While Lillard emphasized his commitment to the Bucks, he also left the door open to a potential return to the franchise that drafted him before his career is over.
“Because of how I feel about Portland,” Lillard said. “How I feel about the organization here and my time that I spent here, in my mind I’ve always felt like that’s how my career would end.
“Right now, I’m just in a space of like, this is where I am now. I’m in Milwaukee. I wanted the opportunity to contend, and our team has an opportunity to contend for this year and years to come, and I’m just living in that. But I definitely, when I was traded, I see a day where I’ll be in a Trail Blazer uniform again before I’m done.”
Lillard arrived in Portland ahead of the Bucks after Monday’s game. He still has family here and said he was eager to sleep in his own bed and host a birthday party for his twins, Kali and Kalii.
The Blazers, who drafted Lillard with the No. 6 pick in 2012, welcomed him back with two tribute videos in the first quarter — one highlighting his on-court accomplishments and iconic moments, the other his impact off the court and in the Portland community. A kid in the crowd held up a sign that read: “Get your ring then come back home!
“You just feel the appreciation and the love,” Lillard said after the game. “I just kind of stood in it. It was like, man, this is a big deal. Just take that moment and to have everybody in the building just show me that type of love, acknowledgement of a lot of things during my time here. So, I appreciated it.”

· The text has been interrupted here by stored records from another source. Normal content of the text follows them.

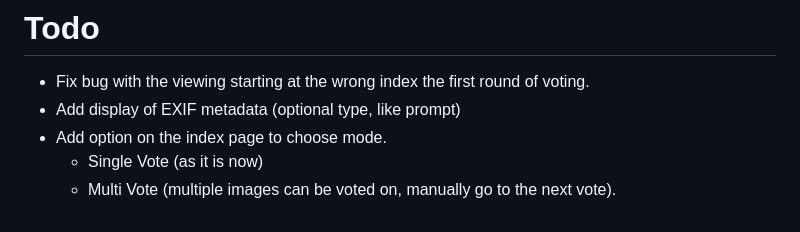
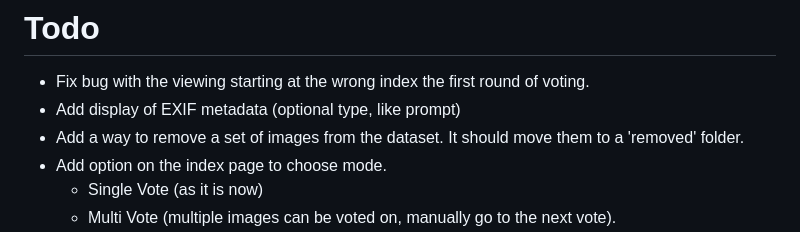
Before and after one commit to MNeMoNiCuZ/ABTester, a Markdown page: README.md, the part around the change. Rendered like a GitHub page.

```diff
--- a/README.md
+++ b/README.md
@@ -56,6 +56,7 @@ The tool's design ensures a user-friendly experience for efficiently conducting
 # Todo
 - Fix bug with the viewing starting at the wrong index the first round of voting.
 - Add display of EXIF metadata (optional type, like prompt)
+- Add a way to remove a set of images from the dataset. It should move them to a 'removed' folder.
 - Add option on the index page to choose mode.
   - Single Vote (as it is now)
   - Multi Vote (multiple images can be voted on, manually go to the next vote).
```
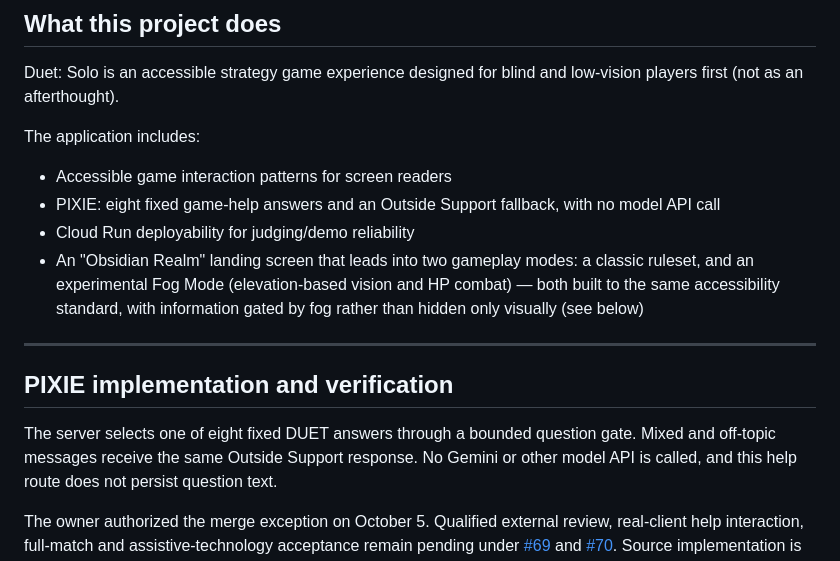
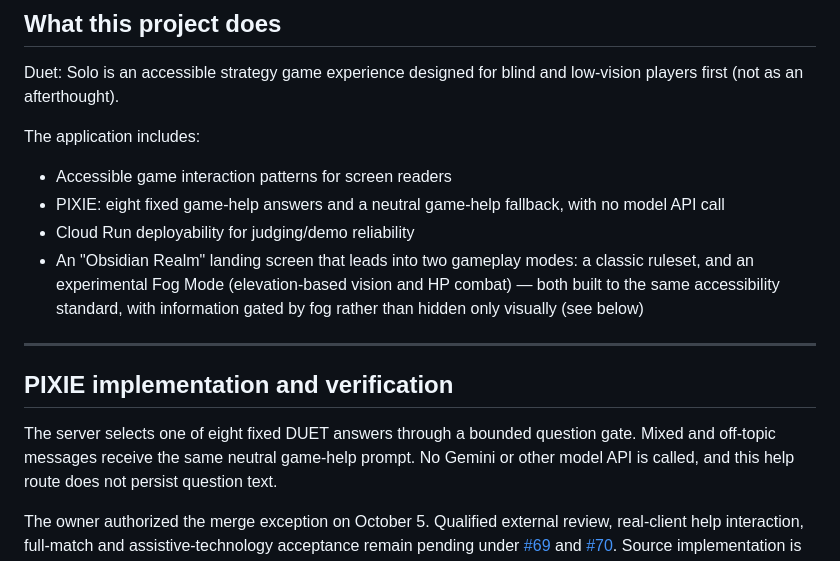
Before and after one commit to Loptr-Lab/duet-solo-hackathon, a Markdown page: README.md, the part around the change. Drawn GitHub-style.

Commit message:
Keep PIXIE game help neutral and remove unsolicited support referrals

```diff
--- a/README.md
+++ b/README.md
@@ -32,7 +32,7 @@ Duet: Solo is an accessible strategy game experience designed for blind and low-
 
 The application includes:
 - Accessible game interaction patterns for screen readers
-- PIXIE: eight fixed game-help answers and an Outside Support fallback, with no model API call
+- PIXIE: eight fixed game-help answers and a neutral game-help fallback, with no model API call
 - Cloud Run deployability for judging/demo reliability
 - An "Obsidian Realm" landing screen that leads into two gameplay modes: a classic ruleset, and an experimental Fog Mode (elevation-based vision and HP combat) — both built to the same accessibility standard, with information gated by fog rather than hidden only visually (see below)
 
@@ -40,7 +40,7 @@ The application includes:
 
 ## PIXIE implementation and verification
 The server selects one of eight fixed DUET answers through a bounded question gate.
-Mixed and off-topic messages receive the same Outside Support response. No Gemini
+Mixed and off-topic messages receive the same neutral game-help prompt. No Gemini
 or other model API is called, and this help route does not persist question text.
 
 The owner authorized the merge exception on October 5. Qualified external review,
```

Lillard got a call from Pelicans guard CJ McCollum, another former Blazer, on the way to shootaround Wednesday morning, telling him to embrace the emotions of the night.
“My feelings about playing here, my feelings about putting my best foot forward for the organization while I was here, it was genuine,” Lillard said before the game. “It weighed on me heavy, so I’m sure it’ll be a lot of emotions. Just being back out there and seeing the familiar faces. A lot of people in the crowd, I’m going to recognize those faces because I’ve seen them many times, so many years.
“So I’ll let it be what it is. I’m not going to cry, nothing like that. I’m not a big crier, but I’m not going to hide the emotions that I feel from it. I think it’s a moment that means a lot to me and a lot of other people.”
“Right now I’m just in a space of like, this is where I am now. I’m in Milwaukee. I wanted the opportunity to contend and our team has an opportunity to contend for this year and years to come and I’m just living in that. But I definitely, when I was traded, I see a day where I’ll be in a Trail Blazer uniform again before I’m done.”
Lillard did request a trade from Portland at the start of the summer, which he acknowledges led to contention between him and the organization before his exit. He said he still has not spoken to Blazers general manager Joe Cronin since the trade.
But Lillard said he still keeps tabs on the Blazers, mainly checking in on guard Anfernee Simons, whom he considers like a brother.
However, Lillard did not look to this game for any kind of closure or catharsis.
“A lot of the things that I experienced here, I know that is going to always be a part of me,” Lillard said. “It’ll always be a part of me because everything that I’ve said, how I felt about my time, I meant it.”